• Web page edit records:
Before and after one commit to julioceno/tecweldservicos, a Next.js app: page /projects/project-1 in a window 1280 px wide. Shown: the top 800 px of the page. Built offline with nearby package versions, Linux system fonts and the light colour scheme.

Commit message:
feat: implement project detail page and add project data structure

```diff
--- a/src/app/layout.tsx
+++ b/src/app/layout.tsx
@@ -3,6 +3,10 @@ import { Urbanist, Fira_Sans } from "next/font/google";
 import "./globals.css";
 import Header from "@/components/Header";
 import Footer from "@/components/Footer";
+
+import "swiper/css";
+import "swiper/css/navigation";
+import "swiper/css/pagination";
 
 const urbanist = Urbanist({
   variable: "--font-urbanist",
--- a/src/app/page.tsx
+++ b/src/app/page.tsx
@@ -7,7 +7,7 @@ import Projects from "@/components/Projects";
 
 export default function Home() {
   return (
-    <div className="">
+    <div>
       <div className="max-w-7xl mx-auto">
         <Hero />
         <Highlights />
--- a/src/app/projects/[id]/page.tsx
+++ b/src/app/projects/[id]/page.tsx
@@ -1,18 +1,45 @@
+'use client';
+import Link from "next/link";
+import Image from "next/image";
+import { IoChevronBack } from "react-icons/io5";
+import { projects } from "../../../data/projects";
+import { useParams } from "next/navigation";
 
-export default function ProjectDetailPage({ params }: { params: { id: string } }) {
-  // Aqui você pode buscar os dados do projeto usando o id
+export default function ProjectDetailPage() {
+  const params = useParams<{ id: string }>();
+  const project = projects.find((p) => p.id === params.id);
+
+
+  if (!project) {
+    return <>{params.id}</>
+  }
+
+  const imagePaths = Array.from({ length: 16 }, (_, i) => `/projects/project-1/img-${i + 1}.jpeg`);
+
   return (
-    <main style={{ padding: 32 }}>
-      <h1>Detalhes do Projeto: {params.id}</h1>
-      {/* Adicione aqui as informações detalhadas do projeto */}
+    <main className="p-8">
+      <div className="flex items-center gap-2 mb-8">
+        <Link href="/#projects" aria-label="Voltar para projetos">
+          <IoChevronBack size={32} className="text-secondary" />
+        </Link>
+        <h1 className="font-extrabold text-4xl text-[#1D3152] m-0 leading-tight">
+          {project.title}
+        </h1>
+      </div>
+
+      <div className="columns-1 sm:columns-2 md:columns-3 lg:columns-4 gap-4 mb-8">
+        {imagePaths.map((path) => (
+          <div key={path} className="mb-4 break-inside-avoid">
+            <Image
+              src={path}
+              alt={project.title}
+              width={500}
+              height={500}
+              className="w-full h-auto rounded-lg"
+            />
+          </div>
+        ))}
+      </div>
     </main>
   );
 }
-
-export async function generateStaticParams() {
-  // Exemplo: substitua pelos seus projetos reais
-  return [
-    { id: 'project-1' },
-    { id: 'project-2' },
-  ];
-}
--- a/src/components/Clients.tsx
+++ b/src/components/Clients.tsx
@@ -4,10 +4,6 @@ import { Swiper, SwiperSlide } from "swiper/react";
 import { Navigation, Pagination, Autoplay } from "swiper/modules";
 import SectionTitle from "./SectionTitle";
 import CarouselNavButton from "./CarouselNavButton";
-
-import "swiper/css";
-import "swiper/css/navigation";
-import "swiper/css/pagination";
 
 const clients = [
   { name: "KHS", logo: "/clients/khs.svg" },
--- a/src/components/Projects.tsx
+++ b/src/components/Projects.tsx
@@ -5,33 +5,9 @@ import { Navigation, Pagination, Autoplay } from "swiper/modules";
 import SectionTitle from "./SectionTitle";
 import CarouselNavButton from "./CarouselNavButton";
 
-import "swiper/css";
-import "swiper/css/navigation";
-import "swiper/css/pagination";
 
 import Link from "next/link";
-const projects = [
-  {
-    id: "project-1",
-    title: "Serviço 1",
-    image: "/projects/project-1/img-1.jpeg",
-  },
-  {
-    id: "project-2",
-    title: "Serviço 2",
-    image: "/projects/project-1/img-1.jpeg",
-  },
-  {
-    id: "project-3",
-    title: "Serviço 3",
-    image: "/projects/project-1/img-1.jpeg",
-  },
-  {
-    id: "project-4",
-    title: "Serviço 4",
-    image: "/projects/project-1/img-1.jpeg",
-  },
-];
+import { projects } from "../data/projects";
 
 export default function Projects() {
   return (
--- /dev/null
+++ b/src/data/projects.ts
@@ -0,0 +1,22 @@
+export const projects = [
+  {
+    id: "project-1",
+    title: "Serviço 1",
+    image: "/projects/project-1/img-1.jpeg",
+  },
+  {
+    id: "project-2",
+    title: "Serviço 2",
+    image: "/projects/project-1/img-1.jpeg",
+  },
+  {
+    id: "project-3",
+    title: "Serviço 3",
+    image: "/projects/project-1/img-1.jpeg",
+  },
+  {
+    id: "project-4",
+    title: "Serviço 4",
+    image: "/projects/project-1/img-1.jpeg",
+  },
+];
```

• Task instructions: Write the data out again. Match it exactly.

• Answer to this exercise:
Before and after one commit to julioceno/tecweldservicos, a Next.js app: page /projects/project-1 in a window 1280 px wide. Shown: the top 800 px of the page. Built offline with nearby package versions, Linux system fonts and the light colour scheme.

Commit message:
feat: implement project detail page and add project data structure

```diff
--- a/src/app/layout.tsx
+++ b/src/app/layout.tsx
@@ -3,6 +3,10 @@ import { Urbanist, Fira_Sans } from "next/font/google";
 import "./globals.css";
 import Header from "@/components/Header";
 import Footer from "@/components/Footer";
+
+import "swiper/css";
+import "swiper/css/navigation";
+import "swiper/css/pagination";
 
 const urbanist = Urbanist({
   variable: "--font-urbanist",
--- a/src/app/page.tsx
+++ b/src/app/page.tsx
@@ -7,7 +7,7 @@ import Projects from "@/components/Projects";
 
 export default function Home() {
   return (
-    <div className="">
+    <div>
       <div className="max-w-7xl mx-auto">
         <Hero />
         <Highlights />
--- a/src/app/projects/[id]/page.tsx
+++ b/src/app/projects/[id]/page.tsx
@@ -1,18 +1,45 @@
+'use client';
+import Link from "next/link";
+import Image from "next/image";
+import { IoChevronBack } from "react-icons/io5";
+import { projects } from "../../../data/projects";
+import { useParams } from "next/navigation";
 
-export default function ProjectDetailPage({ params }: { params: { id: string } }) {
-  // Aqui você pode buscar os dados do projeto usando o id
+export default function ProjectDetailPage() {
+  const params = useParams<{ id: string }>();
+  const project = projects.find((p) => p.id === params.id);
+
+
+  if (!project) {
+    return <>{params.id}</>
+  }
+
+  const imagePaths = Array.from({ length: 16 }, (_, i) => `/projects/project-1/img-${i + 1}.jpeg`);
+
   return (
-    <main style={{ padding: 32 }}>
-      <h1>Detalhes do Projeto: {params.id}</h1>
-      {/* Adicione aqui as informações detalhadas do projeto */}
+    <main className="p-8">
+      <div className="flex items-center gap-2 mb-8">
+        <Link href="/#projects" aria-label="Voltar para projetos">
+          <IoChevronBack size={32} className="text-secondary" />
+        </Link>
+        <h1 className="font-extrabold text-4xl text-[#1D3152] m-0 leading-tight">
+          {project.title}
+        </h1>
+      </div>
+
+      <div className="columns-1 sm:columns-2 md:columns-3 lg:columns-4 gap-4 mb-8">
+        {imagePaths.map((path) => (
+          <div key={path} className="mb-4 break-inside-avoid">
+            <Image
+              src={path}
+              alt={project.title}
+              width={500}
+              height={500}
+              className="w-full h-auto rounded-lg"
+            />
+          </div>
+        ))}
+      </div>
     </main>
   );
 }
-
-export async function generateStaticParams() {
-  // Exemplo: substitua pelos seus projetos reais
-  return [
-    { id: 'project-1' },
-    { id: 'project-2' },
-  ];
-}
--- a/src/components/Clients.tsx
+++ b/src/components/Clients.tsx
@@ -4,10 +4,6 @@ import { Swiper, SwiperSlide } from "swiper/react";
 import { Navigation, Pagination, Autoplay } from "swiper/modules";
 import SectionTitle from "./SectionTitle";
 import CarouselNavButton from "./CarouselNavButton";
-
-import "swiper/css";
-import "swiper/css/navigation";
-import "swiper/css/pagination";
 
 const clients = [
   { name: "KHS", logo: "/clients/khs.svg" },
--- a/src/components/Projects.tsx
+++ b/src/components/Projects.tsx
@@ -5,33 +5,9 @@ import { Navigation, Pagination, Autoplay } from "swiper/modules";
 import SectionTitle from "./SectionTitle";
 import CarouselNavButton from "./CarouselNavButton";
 
-import "swiper/css";
-import "swiper/css/navigation";
-import "swiper/css/pagination";
 
 import Link from "next/link";
-const projects = [
-  {
-    id: "project-1",
-    title: "Serviço 1",
-    image: "/projects/project-1/img-1.jpeg",
-  },
-  {
-    id: "project-2",
-    title: "Serviço 2",
-    image: "/projects/project-1/img-1.jpeg",
-  },
-  {
-    id: "project-3",
-    title: "Serviço 3",
-    image: "/projects/project-1/img-1.jpeg",
-  },
-  {
-    id: "project-4",
-    title: "Serviço 4",
-    image: "/projects/project-1/img-1.jpeg",
-  },
-];
+import { projects } from "../data/projects";
 
 export default function Projects() {
   return (
--- /dev/null
+++ b/src/data/projects.ts
@@ -0,0 +1,22 @@
+export const projects = [
+  {
+    id: "project-1",
+    title: "Serviço 1",
+    image: "/projects/project-1/img-1.jpeg",
+  },
+  {
+    id: "project-2",
+    title: "Serviço 2",
+    image: "/projects/project-1/img-1.jpeg",
+  },
+  {
+    id: "project-3",
+    title: "Serviço 3",
+    image: "/projects/project-1/img-1.jpeg",
+  },
+  {
+    id: "project-4",
+    title: "Serviço 4",
+    image: "/projects/project-1/img-1.jpeg",
+  },
+];
```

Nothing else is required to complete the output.